Tell that to the Wells Fargo & Co. customers who were stuck with nearly $2.5 million in fees after thousands of bank employees, without customers’ knowledge or permission, opened more than 2 million unauthorized checking, savings and credit card accounts.
The epic rip-off – apparently prompted by aggressive sales targets – went on for years before authorities were able to stop it. According to federal regulators, bank employees – told they would lose their jobs if they failed to make gargantuan sales quotas – forged signatures and used fake email addresses to sign up bank customers for extra products without informing them.
Customers often didn’t find out until a check bounced or an odd fee showed up on a statement. When they tried to sue, mandatory arbitration agreements signed with their original accounts prompted judges to dismiss their cases.

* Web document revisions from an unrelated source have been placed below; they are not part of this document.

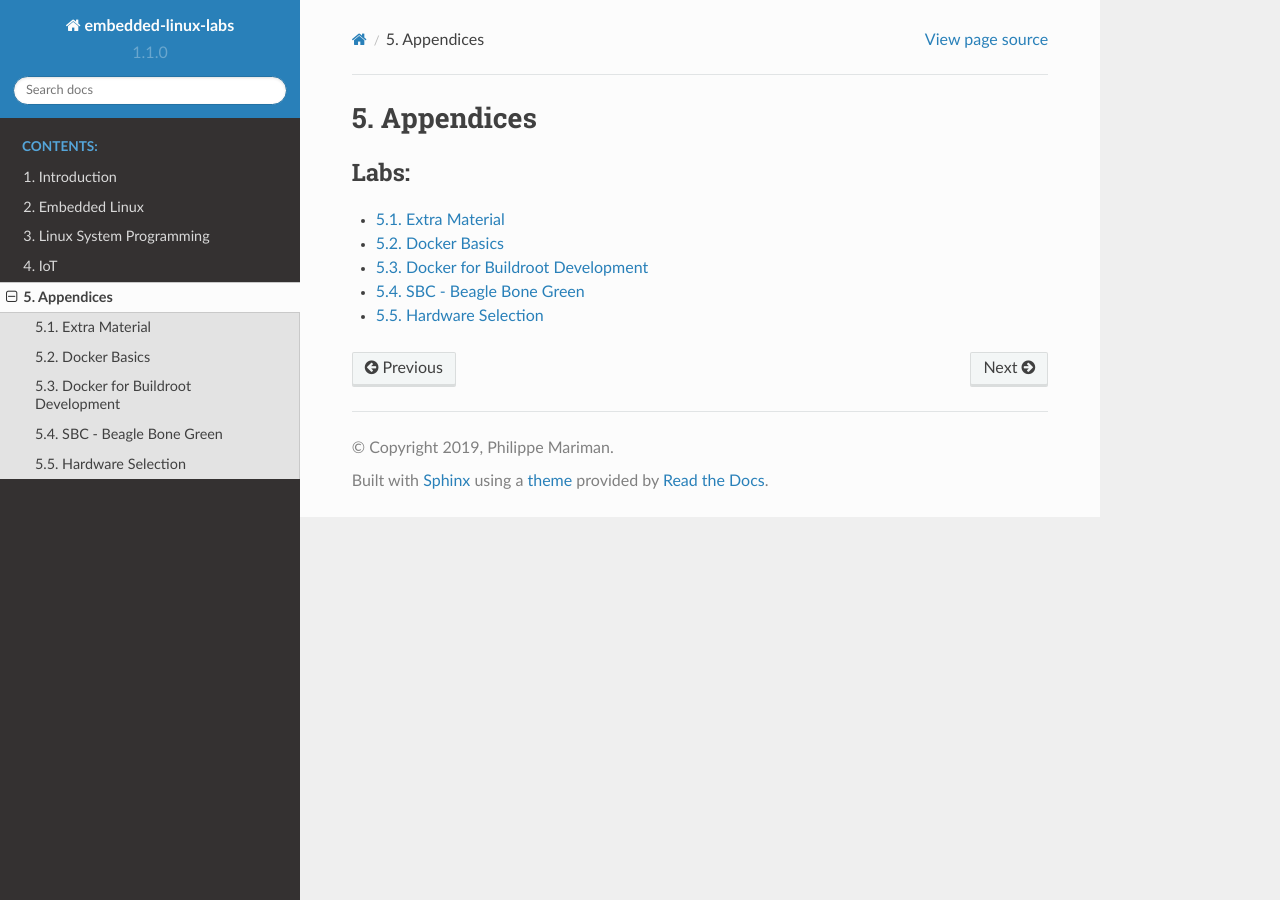
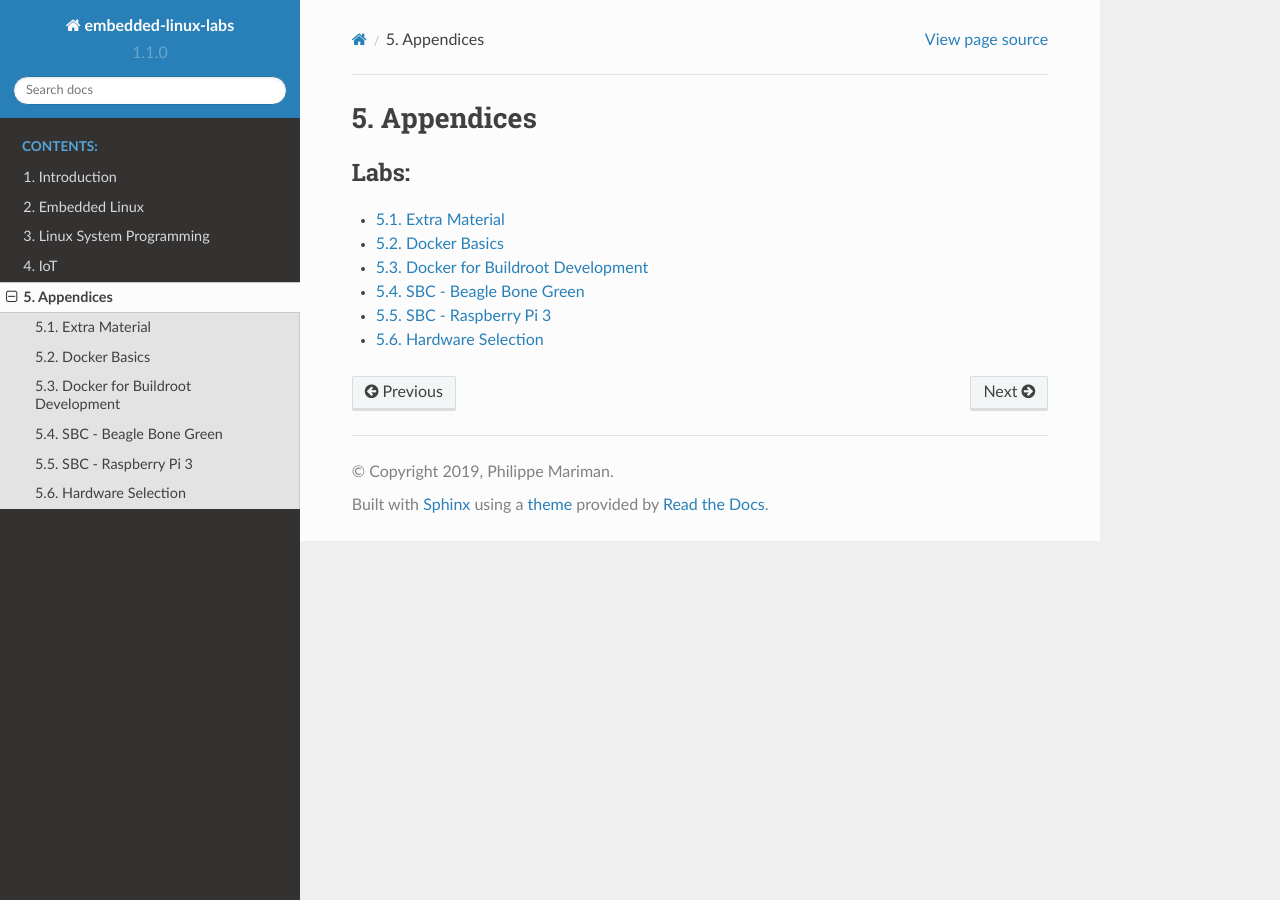
Before and after one commit to pmariman/embedded-linux-labs, a Sphinx documentation site: the page built from docs/source/appendix.rst, in a window 1280 px wide. Built offline with Sphinx 7.4.7 and the Read the Docs theme 2.0.0, drawn with Linux system fonts in a browser that asks for light colours; part of the change alters nothing that is shown.

Commit message:
add platform info rpi3

```diff
--- /dev/null
+++ b/docs/source/app-platform-rpi.rst
@@ -0,0 +1,162 @@
+SBC - Raspberry Pi 3
+====================
+
+
+Specs
+-----
+
+* Broadcom BCM2837 1.2 GHz 64bit SoC
+* Quad-core ARM Cortex A53 (ARMv8) cluster
+* 1GB RAM LPDDR2 (900 MHz)
+* Broadcom VideoCore IV GPU
+* BCM43438 wireless LAN and Bluetooth Low Energy (BLE) on board
+* 40-pin extended GPIO
+* 4 USB 2 ports
+* Full size HDMI
+* Micro SD port
+
+
+Pin Header
+----------
+
+====================== ======= ======= ============
+**Function**           **Pin** **Pin** **Function**
+---------------------- ------- ------- ------------
+3.3V                   1       2       5V
+GPIO02 (SDA1)          3       4       5V
+GPIO03 (SCL1)          5       6       Ground
+GPIO04 (GPIO_GCLK)     7       8       (TXD0) GPIO14
+Ground                 9       10      (RXD0) GPIO15
+GPIO17 (GPIO_GEN0)     11      12      (GPIO_GEN1) GPIO18
+GPIO27 (GPIO_GEN2)     13      14      Ground
+GPIO22 (GPIO_GEN3)     15      16      (GPIO_GEN4) GPIO23
+3.3V                   17      18      (GPIO_GEN5) GPIO24
+GPIO10 (SPI_MOSI)      19      20      Ground
+GPIO09 (SPI_MISO)      21      22      (GPIO_GEN5) GPIO25
+GPIO11 (SPI_CLK)       23      24      (SPI_CE0_N) GPIO08
+Ground                 25      26      (SPI_CE1_N) GPIO07
+ID_SD (I2C ID EEPROM)  27      28      (I2C ID EEPROM) ID_SC
+GPIO05                 29      30      Ground
+GPIO06                 31      32      GPIO12
+GPIO13                 33      34      Ground
+GPIO19                 35      36      GPIO16
+GPIO26                 37      38      GPIO20
+Ground                 39      40      GPIO21
+====================== ======= ======= ============
+
+
+Serial Line
+-----------
+
+* TXD pin 8
+* RXD pin 10
+* Ground pin 6
+* The default Linux UART serial line parameters:
+
+  - Baudrate 115200
+  - Databits 8
+  - No parity bit
+  - Stopbit 1
+
+
+Broadcom Raspberry Pi Bootloader
+--------------------------------
+
+* Proprietary bootloader from Broadcom (BCM) https://github.com/raspberrypi/firmware
+* This repository contains:
+
+  - Pre-compiled binaries Raspberry Pi kernel and modules
+  - Userspace libraries
+  - Bootloader/GPU firmware
+
+
+* The bootloader resides in the ``/boot`` directory
+* Bootloader sequence consists of 3 stages:
+
+  - 1st stage: executed from code in ROM, loads 2nd stage in L2 cache memory from SD card
+  - 2nd stage: executed from L2 cache, initializes RAM, loads 3rd stage (= GPU firmware) in RAM from SD card
+  - 3rd stage: executed from RAM, loads kernel image and device tree blob from SD card
+
+
+Bootloader stages
+^^^^^^^^^^^^^^^^^
+
+* 1st stage bootloader
+
+  - Located in ROM on the SoC, not reprogrammable
+  - Executed in small RISC core on the GPU
+  - Mounts the 1st partition of the SD card
+  - Partition must be **FAT32** or **FAT16** formatted
+  - SD card is mandatory, but advantage is that board cannot be bricked
+  - Then loads 2nd stage bootloader **bootcode.bin** in L2 cache memory
+
+
+* 2nd stage bootloader (**bootcode.bin**)
+
+  - Loaded from SD card's 1st partition
+  - Loaded into L2 cache from GPU
+  - Initializes SDRAM
+  - Retrieves GPU firmware **start.elf** from 1st partition of the SD card
+  - Programs the firmware and starts execution
+
+
+* 3rd stage bootloader (**start.elf**)
+
+  - Includes GPU firmware (remains in RAM after booting kernel)
+  - Loaded from SD card's 1st partition
+  - Parses configuration (**config.txt**)
+  - Uses **fixup.dat** to configure SDRAM partition between GPU and CPU
+  - Load **kernel.img** (default) and device tree blob into memory
+  - Copy **cmdline.txt** content into memory
+  - Starts up ARM CPU by releasing reset and kernel starts booting
+
+
+* Conclusion: relevant files:
+
+  - bootcode.bin
+  - fixup.dat
+  - start.elf
+  - config.txt
+  - cmdline.txt
+
+
+Configuration
+^^^^^^^^^^^^^
+
+* https://www.raspberrypi.org/documentation/configuration/config-txt/
+* http://elinux.org/RPiconfig
+* Example configuration:
+
+::
+
+   user@host: cat config.txt
+   kernel=kernel.img-4.9.x-armv7a
+   initramfs initrd.img-4.9.x-armv7a
+   enable_uart=1
+   dtparam=i2c_arm=on
+   disable_splash
+
+
+* Example kernel command line:
+
+::
+
+   user@host: cat cmdline.txt
+   dwc_otg.lpm_enable=0 console=ttyAMA0,115200 kgdboc=ttyAMA0,115200
+   console=tty1 root=/dev/mmcblk0p2 rootfstype=ext4 elevator=noop rootwait
+   rw smsc95xx.macaddr=b8:27:eb:57:c8:42
+
+
+Comparison to U-Boot Bootloader
+^^^^^^^^^^^^^^^^^^^^^^^^^^^^^^^
+
+* U-Boot has more extended configuration (scripted)
+* U-Boot has more advanced features (NFS boot, ...)
+
+
+Links
+^^^^^
+
+* Product page: https://www.raspberrypi.org/products/raspberry-pi-3-model-b-plus/
+* Raspbian: https://www.raspberrypi.org/downloads/raspbian/
+* eLinux: http://elinux.org/RPi_Hub
--- a/docs/source/appendix.rst
+++ b/docs/source/appendix.rst
@@ -9,4 +9,5 @@ Appendices
     app-docker.rst
     app-docker-brdev.rst
     app-platform-bbg.rst
+    app-platform-rpi.rst
     app-hw.rst
```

This Wells Fargo scandal wasn’t some freak coincidence in which 5,300 underlings suddenly got greedy.
It wasn’t until 2013 that reporting by Los Angeles Times business writer E. Scott Reckard – now retired, as his newspaper fights the good fight amid yet more ownership struggles – brought the mess to light, prompting a 2015 lawsuit against the bank by the Los Angeles City Attorney’s Office. That suit, in turn, got the attention of the federal Consumer Financial Protection Bureau, which last week fined San Francisco-based Wells Fargo $185 million for its sales practices.
It’s the largest fine issued yet by the CFPB, which banks have been trying to kill since 2010, when it was created as part of those toughened bank regulations. But it’s less than a drop in the bucket compared with Wells Fargo’s $237 billion market capitalization.
Like the lame apology mailed to customers by Wells Fargo CEO John Stumpf (“Last week’s news did not reflect Wells Fargo at its best …”), and Stumpf’s attempt this week to pin blame solely on the 5,300 minions he fired – not the bank, and never the chief executive, mind you – the response isn’t good enough.
This Wells Fargo scandal wasn’t some freak coincidence in which 5,300 underlings suddenly got greedy. “Cross-selling” has been a staple of the banking industry since the recession; this is what happens when people are pressured to cross-sell until they cheat.
It’s why banks handling hundreds of billions of dollars need to be regulated, even more strenuously than they are now. And it’s why the much-maligned “mainstream media” actually matters. Good watchdogs may annoy bankers, but without them, it’s impossible for society to function. No matter what Trump insists.